» Your instructions
Below are some records. Copy every line in them that holds "TypeScript".
======
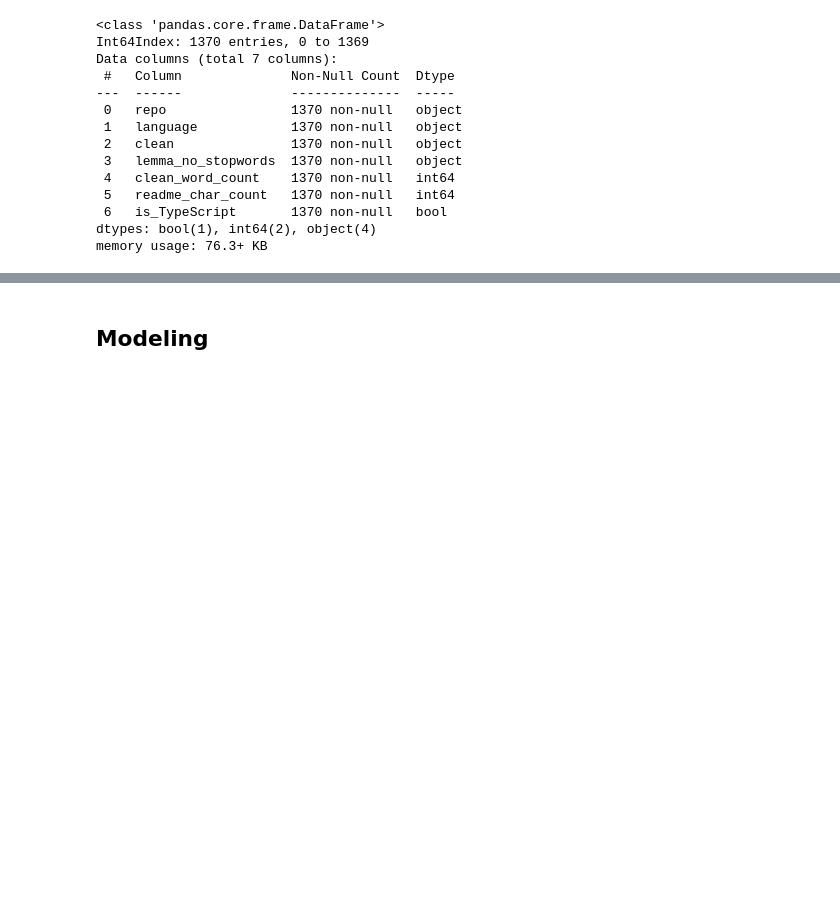
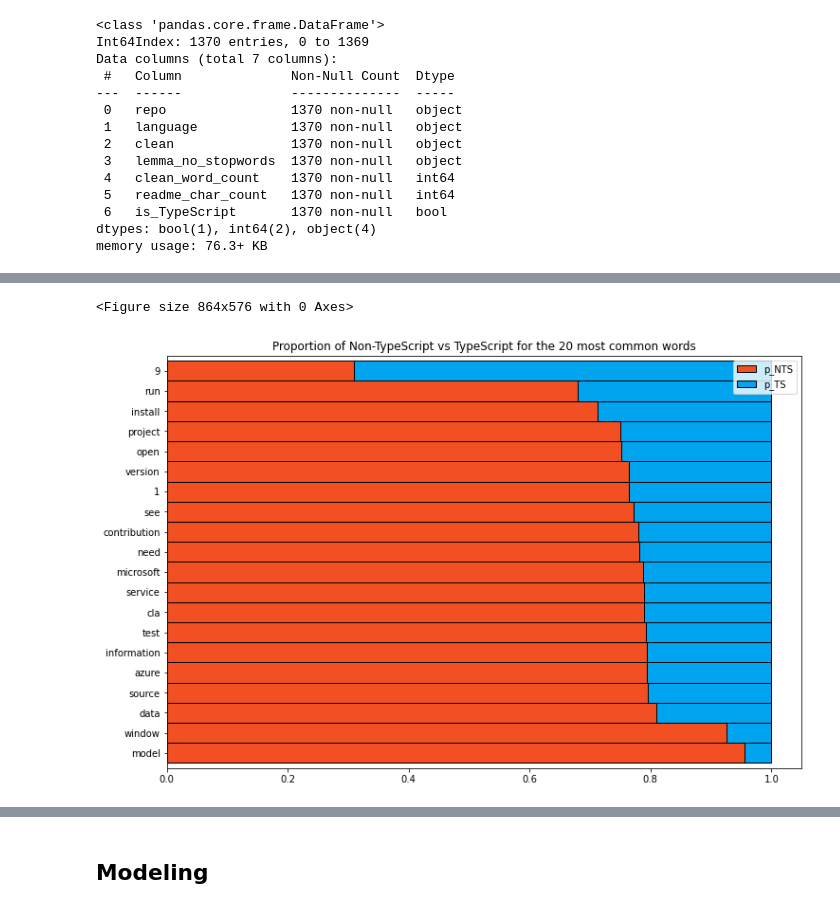
Before and after one commit to lets-talk-codeup/github-guesser, a Jupyter notebook: NLP_project_final_notebook.ipynb, the cells around one changed output, grey strips where cells are left out. Drawn from its saved outputs; the diff is of its cells as text; code cells hidden in the pictures; blank space fills up the shorter version.

```diff
--- a/NLP_project_final_notebook.ipynb
+++ b/NLP_project_final_notebook.ipynb
@@ -106,0 +143,4 @@ df.head()
+# %%
+#Call the train_val_test_split function from wrangle.py
+
+train, validate, test = wr.train_val_test_split(df, random_state=123)
@@ -106,0 +184,15 @@ df.head()
+# %%
+#TypeScript words
+TS_words = ' '.join(train[train.language == 'TypeScript'].lemma_no_stopwords.astype('str')).split()
+
+#Non-TypeScript words
+NTS_words = ' '.join(train[train.language != 'TypeScript'].lemma_no_stopwords.astype('str')).split()
+
+#All words combined
+all_words = ' '.join(train.lemma_no_stopwords.astype('str')).split()
+# %%
+#Get respective frequency counts
+
+TS_freq = pd.Series(TS_words).value_counts()
+NTS_freq = pd.Series(NTS_words).value_counts()
+all_freq = pd.Series(all_words).value_counts()
@@ -106,0 +253,8 @@ df.head()
+# %%
+#Look at ratio of word counts
+word_counts = (pd.concat([all_freq, TS_freq, NTS_freq], axis=1, sort=True)
+                .set_axis(['all', 'TS', 'NTS'], axis=1, inplace=False)
+                .fillna(0)
+                .apply(lambda s: s.astype(int)))
+
+word_counts.head()
@@ -106,0 +288,21 @@ df.head()
+# %%
+### Visualize
+
+plt.figure(figsize = (12, 8))
+
+# figure out the percentage
+(word_counts
+ .assign(p_NTS=word_counts.NTS / word_counts['all'],
+         p_TS=word_counts.TS / word_counts['all'])
+ .sort_values(by='all')
+ [['p_NTS', 'p_TS']]
+ .tail(20)
+ .sort_values('p_TS')
+ .plot.barh(stacked=True, width = 1, ec = 'k',color=['#f25022', '#00a4ef'], figsize = (12, 8)))
+
+plt.title('Proportion of Non-TypeScript vs TypeScript for the 20 most common words')
+
+plt.show()
+# %% [output]
+<Figure size 864x576 with 0 Axes>
+[figure, added]
```
Also changed, not shown: parts of 67 cells of this notebook.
======
» Exercise answer
+#TypeScript words
+TS_words = ' '.join(train[train.language == 'TypeScript'].lemma_no_stopwords.astype('str')).split()
+#Non-TypeScript words
+NTS_words = ' '.join(train[train.language != 'TypeScript'].lemma_no_stopwords.astype('str')).split()
+plt.title('Proportion of Non-TypeScript vs TypeScript for the 20 most common words')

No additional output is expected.